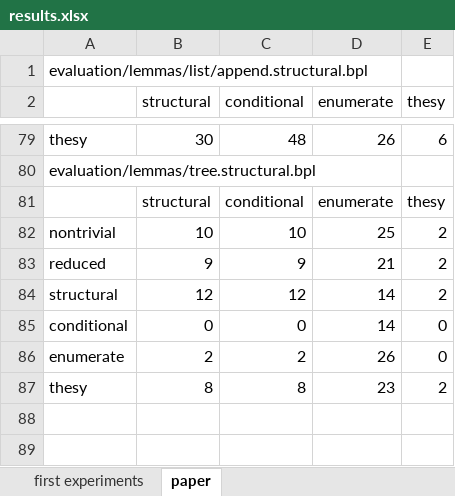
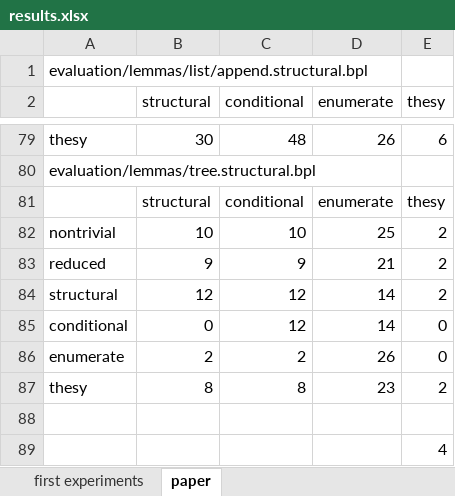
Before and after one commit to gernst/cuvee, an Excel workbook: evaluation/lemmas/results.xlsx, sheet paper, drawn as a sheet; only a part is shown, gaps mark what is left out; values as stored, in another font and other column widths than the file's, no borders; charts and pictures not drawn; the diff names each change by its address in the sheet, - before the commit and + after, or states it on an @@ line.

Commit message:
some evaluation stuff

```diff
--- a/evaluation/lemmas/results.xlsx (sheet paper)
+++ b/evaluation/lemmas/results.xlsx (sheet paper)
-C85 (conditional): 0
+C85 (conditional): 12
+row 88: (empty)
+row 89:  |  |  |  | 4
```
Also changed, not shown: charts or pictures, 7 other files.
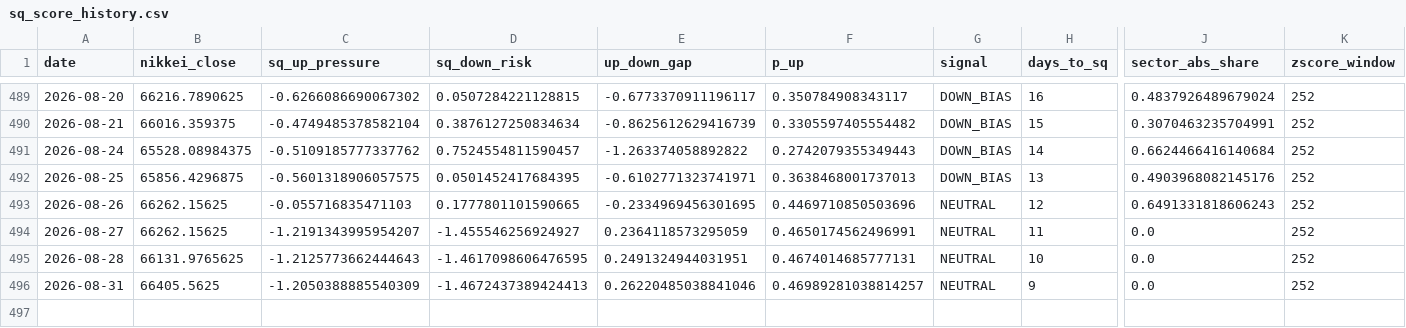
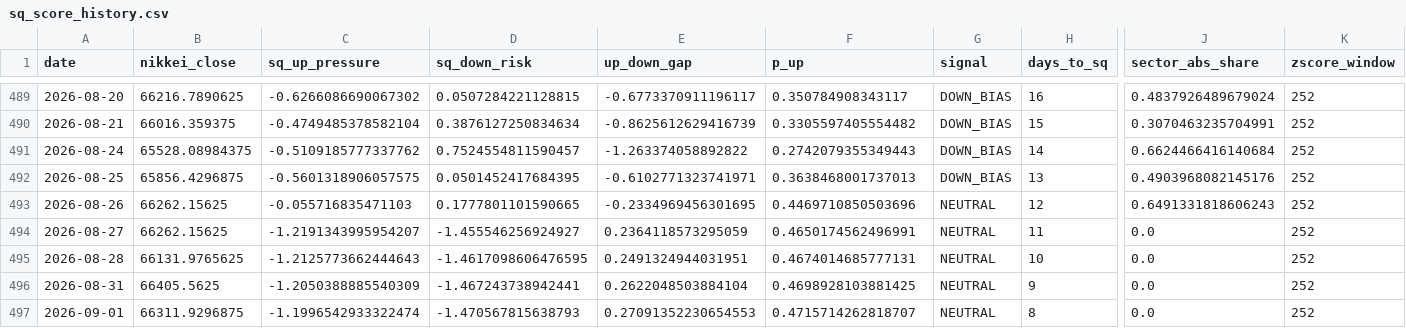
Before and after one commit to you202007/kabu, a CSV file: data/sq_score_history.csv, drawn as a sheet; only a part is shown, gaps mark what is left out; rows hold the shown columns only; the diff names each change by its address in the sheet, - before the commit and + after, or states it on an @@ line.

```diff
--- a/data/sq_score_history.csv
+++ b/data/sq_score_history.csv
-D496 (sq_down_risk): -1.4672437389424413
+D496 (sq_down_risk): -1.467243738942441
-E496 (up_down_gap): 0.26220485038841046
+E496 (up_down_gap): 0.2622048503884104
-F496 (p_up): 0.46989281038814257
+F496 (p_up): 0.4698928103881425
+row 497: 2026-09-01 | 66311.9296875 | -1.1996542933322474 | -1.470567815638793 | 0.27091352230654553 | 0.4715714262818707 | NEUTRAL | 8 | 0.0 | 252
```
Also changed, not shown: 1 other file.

==================================================

### YOUR INSTRUCTIONS:
Reproduce each line of the records in which the word "sheet" appears.

### EXPECTED ANSWER:
Before and after one commit to gernst/cuvee, an Excel workbook: evaluation/lemmas/results.xlsx, sheet paper, drawn as a sheet; only a part is shown, gaps mark what is left out; values as stored, in another font and other column widths than the file's, no borders; charts and pictures not drawn; the diff names each change by its address in the sheet, - before the commit and + after, or states it on an @@ line.
--- a/evaluation/lemmas/results.xlsx (sheet paper)
+++ b/evaluation/lemmas/results.xlsx (sheet paper)
Before and after one commit to you202007/kabu, a CSV file: data/sq_score_history.csv, drawn as a sheet; only a part is shown, gaps mark what is left out; rows hold the shown columns only; the diff names each change by its address in the sheet, - before the commit and + after, or states it on an @@ line.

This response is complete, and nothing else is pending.